[Code change snippets]
++++++

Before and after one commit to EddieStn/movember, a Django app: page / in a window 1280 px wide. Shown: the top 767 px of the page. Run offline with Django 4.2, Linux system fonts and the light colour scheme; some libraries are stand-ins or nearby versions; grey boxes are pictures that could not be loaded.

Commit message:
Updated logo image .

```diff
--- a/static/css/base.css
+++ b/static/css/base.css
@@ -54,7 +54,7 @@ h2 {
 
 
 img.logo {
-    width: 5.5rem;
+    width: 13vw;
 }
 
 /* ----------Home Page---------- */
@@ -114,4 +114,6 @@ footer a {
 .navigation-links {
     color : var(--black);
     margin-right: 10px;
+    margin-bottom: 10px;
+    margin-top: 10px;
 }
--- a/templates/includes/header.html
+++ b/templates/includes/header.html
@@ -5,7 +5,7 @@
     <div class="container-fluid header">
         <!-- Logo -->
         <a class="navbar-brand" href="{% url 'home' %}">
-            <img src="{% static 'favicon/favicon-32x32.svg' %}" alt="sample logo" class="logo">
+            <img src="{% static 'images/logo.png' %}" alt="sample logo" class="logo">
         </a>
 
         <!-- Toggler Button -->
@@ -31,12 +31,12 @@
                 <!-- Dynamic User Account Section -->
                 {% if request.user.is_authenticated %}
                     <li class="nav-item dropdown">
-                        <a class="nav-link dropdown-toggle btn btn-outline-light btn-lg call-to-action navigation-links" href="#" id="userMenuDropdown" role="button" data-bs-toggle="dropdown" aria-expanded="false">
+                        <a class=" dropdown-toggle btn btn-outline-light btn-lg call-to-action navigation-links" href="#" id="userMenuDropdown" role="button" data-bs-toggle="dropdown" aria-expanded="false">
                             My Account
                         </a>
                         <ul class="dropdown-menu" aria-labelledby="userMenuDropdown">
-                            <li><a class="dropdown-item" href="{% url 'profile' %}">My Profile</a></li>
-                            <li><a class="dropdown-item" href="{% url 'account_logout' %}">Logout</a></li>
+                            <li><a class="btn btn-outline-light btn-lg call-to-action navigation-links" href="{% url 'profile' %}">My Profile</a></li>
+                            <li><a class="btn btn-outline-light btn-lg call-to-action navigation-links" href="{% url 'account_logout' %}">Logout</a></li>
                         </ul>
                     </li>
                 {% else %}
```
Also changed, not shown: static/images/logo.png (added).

++++++

Where a line of the data includes the string "header", list that line.

--- a/templates/includes/header.html
+++ b/templates/includes/header.html
     <div class="container-fluid header">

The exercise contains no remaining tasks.